Task statement –
Scan the entries below. Return every line that includes "theme".

[Opening Input material section]

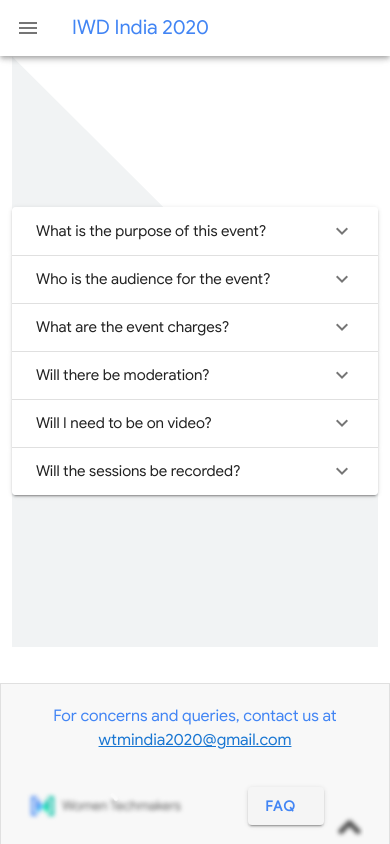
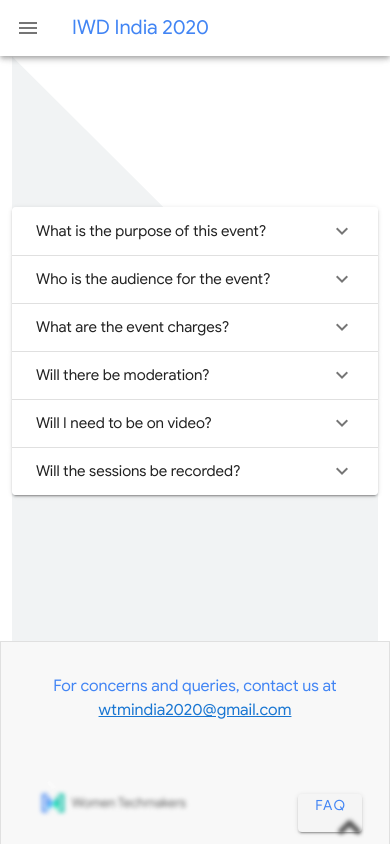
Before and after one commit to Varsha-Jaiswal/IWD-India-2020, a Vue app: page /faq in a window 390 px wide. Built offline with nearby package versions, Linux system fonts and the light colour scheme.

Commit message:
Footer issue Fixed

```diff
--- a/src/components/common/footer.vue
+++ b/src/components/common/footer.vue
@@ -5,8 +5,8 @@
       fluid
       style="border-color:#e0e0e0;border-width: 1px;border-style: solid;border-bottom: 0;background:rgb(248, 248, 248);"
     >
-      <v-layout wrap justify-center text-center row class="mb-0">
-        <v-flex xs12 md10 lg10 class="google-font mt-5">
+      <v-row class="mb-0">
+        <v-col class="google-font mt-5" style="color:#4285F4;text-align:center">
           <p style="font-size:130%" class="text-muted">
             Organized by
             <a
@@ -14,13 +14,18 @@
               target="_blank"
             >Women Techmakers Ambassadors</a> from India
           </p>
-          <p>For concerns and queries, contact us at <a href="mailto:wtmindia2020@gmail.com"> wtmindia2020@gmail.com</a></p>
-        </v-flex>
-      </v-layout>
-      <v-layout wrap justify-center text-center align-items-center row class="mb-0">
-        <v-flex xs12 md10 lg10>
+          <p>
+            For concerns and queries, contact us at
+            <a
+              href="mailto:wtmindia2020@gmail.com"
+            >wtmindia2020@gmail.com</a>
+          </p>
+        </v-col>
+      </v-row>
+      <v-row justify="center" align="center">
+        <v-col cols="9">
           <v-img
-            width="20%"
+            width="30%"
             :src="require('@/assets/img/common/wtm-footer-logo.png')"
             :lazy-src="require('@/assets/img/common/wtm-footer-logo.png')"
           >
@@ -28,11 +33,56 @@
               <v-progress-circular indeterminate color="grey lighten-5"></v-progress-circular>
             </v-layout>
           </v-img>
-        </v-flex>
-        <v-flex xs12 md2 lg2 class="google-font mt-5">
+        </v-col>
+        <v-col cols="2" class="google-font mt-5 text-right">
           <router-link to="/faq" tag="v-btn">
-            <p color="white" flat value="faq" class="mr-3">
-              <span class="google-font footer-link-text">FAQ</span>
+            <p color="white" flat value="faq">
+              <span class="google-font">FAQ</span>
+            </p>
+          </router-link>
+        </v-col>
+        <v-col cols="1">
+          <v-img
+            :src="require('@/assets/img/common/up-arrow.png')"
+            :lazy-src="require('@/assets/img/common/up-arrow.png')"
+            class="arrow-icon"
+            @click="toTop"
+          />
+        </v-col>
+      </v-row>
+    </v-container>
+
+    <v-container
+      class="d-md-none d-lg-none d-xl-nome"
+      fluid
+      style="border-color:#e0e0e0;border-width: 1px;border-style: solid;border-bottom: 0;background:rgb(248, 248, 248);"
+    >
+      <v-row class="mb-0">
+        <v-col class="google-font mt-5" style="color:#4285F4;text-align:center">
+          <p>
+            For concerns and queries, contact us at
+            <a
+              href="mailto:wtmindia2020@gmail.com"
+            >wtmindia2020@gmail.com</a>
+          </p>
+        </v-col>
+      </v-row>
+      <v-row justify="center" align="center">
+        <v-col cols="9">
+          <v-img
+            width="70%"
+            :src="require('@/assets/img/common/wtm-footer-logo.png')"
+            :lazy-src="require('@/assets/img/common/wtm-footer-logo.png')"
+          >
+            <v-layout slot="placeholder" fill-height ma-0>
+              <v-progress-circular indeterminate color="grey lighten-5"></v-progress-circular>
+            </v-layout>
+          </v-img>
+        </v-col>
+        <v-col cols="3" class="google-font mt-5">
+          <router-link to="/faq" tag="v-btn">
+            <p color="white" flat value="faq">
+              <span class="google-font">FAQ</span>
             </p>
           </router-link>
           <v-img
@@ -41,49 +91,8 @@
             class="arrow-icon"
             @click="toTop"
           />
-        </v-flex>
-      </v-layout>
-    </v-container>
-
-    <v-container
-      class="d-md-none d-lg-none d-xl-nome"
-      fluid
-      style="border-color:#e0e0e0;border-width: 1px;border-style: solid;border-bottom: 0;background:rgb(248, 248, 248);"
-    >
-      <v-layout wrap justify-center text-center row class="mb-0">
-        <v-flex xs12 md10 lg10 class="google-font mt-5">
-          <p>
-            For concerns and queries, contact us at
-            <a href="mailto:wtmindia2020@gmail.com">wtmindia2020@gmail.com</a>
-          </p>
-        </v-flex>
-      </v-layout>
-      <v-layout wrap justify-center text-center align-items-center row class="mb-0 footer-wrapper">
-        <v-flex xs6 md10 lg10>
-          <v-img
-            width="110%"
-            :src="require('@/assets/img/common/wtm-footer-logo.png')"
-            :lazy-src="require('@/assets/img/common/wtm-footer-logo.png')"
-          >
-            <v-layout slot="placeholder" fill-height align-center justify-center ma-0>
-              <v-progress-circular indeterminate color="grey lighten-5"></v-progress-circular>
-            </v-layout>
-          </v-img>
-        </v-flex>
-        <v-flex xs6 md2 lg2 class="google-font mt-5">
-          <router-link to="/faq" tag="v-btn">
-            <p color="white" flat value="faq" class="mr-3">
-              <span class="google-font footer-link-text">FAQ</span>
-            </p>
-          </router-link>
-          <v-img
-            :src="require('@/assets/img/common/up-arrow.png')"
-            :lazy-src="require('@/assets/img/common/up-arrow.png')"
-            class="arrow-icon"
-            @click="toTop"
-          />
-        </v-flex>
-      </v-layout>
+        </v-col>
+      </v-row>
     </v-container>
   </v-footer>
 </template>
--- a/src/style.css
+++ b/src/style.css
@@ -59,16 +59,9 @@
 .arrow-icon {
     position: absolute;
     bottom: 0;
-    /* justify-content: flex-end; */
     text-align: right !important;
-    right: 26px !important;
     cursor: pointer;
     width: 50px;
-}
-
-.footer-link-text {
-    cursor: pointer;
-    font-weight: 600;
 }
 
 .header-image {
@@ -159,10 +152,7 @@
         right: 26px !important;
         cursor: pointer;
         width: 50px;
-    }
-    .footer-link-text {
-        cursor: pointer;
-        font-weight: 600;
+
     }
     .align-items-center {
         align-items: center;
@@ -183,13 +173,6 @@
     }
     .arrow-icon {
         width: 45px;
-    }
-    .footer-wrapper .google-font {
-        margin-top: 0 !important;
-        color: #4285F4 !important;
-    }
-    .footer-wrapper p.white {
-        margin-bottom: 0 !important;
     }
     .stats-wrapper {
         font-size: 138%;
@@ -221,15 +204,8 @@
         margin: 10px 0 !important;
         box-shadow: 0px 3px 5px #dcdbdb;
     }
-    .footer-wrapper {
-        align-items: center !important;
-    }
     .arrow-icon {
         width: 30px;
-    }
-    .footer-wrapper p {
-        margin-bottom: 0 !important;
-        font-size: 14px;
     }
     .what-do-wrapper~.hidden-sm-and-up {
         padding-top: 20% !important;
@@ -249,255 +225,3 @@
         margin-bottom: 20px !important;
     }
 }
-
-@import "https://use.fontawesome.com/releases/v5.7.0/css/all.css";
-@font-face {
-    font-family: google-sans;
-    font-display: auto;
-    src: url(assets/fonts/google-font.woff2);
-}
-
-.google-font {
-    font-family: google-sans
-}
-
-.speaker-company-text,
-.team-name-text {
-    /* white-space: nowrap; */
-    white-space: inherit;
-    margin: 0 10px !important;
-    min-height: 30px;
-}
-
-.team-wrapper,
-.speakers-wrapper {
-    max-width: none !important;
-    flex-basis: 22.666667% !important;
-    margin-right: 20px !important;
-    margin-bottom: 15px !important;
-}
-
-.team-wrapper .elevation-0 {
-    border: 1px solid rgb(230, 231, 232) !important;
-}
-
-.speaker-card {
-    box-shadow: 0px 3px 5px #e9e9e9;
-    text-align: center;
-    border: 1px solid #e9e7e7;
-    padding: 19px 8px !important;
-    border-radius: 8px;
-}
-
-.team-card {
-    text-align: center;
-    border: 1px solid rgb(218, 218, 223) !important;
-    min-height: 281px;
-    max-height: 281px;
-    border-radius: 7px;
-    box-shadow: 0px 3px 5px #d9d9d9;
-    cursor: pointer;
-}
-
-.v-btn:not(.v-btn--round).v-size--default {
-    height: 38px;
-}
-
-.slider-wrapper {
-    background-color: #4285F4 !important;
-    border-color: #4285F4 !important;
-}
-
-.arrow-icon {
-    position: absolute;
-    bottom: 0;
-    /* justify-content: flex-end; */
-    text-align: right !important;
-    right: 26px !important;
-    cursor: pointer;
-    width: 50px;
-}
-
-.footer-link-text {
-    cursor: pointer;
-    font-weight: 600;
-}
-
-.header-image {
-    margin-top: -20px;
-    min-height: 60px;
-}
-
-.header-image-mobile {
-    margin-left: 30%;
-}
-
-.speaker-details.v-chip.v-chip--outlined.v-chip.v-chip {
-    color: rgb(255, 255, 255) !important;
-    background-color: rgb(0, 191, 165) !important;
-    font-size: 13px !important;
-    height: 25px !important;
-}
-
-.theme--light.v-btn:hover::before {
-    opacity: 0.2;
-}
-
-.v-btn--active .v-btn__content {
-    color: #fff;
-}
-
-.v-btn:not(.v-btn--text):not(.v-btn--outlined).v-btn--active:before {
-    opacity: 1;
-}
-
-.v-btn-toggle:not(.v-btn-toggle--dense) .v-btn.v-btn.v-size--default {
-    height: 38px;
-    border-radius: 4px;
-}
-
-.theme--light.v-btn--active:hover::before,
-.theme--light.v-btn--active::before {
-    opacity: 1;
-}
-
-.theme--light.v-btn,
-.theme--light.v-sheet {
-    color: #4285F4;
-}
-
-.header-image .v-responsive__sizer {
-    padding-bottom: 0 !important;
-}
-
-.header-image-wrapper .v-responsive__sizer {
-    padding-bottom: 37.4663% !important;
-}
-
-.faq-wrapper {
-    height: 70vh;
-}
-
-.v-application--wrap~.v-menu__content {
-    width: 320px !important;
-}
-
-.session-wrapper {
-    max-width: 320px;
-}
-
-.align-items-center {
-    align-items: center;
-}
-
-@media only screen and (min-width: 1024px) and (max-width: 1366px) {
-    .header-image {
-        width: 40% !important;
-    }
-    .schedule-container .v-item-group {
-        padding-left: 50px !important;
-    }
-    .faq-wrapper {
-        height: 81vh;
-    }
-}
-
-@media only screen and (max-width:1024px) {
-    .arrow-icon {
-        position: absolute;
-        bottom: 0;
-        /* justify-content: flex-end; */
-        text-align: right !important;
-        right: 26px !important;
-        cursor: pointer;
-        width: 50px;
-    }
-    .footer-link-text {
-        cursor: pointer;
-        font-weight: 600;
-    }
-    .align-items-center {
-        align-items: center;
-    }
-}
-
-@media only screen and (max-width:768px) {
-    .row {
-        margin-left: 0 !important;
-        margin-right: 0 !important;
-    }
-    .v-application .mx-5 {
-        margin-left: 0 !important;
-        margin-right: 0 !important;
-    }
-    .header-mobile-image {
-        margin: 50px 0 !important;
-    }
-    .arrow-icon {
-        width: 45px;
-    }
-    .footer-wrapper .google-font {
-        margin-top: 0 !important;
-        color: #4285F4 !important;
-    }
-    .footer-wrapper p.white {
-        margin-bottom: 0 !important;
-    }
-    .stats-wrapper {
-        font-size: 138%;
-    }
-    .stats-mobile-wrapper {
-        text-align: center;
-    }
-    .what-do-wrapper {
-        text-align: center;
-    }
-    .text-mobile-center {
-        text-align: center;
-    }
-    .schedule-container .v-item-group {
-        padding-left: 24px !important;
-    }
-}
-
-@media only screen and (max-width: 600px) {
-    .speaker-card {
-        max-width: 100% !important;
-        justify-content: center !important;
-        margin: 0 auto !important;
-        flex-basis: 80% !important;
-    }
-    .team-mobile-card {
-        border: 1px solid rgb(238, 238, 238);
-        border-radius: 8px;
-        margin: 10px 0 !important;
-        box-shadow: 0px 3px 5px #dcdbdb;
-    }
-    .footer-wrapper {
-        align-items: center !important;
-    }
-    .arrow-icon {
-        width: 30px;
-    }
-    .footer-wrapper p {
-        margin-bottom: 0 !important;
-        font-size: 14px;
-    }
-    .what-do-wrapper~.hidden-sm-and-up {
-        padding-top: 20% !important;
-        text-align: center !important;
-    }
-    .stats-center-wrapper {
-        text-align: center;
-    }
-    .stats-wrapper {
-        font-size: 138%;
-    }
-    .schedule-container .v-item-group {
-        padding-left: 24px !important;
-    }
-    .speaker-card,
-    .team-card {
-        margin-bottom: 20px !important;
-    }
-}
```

[Closing Input material section]

Response to the task –
-.theme--light.v-btn:hover::before {
-.theme--light.v-btn--active:hover::before,
-.theme--light.v-btn--active::before {
-.theme--light.v-btn,
-.theme--light.v-sheet {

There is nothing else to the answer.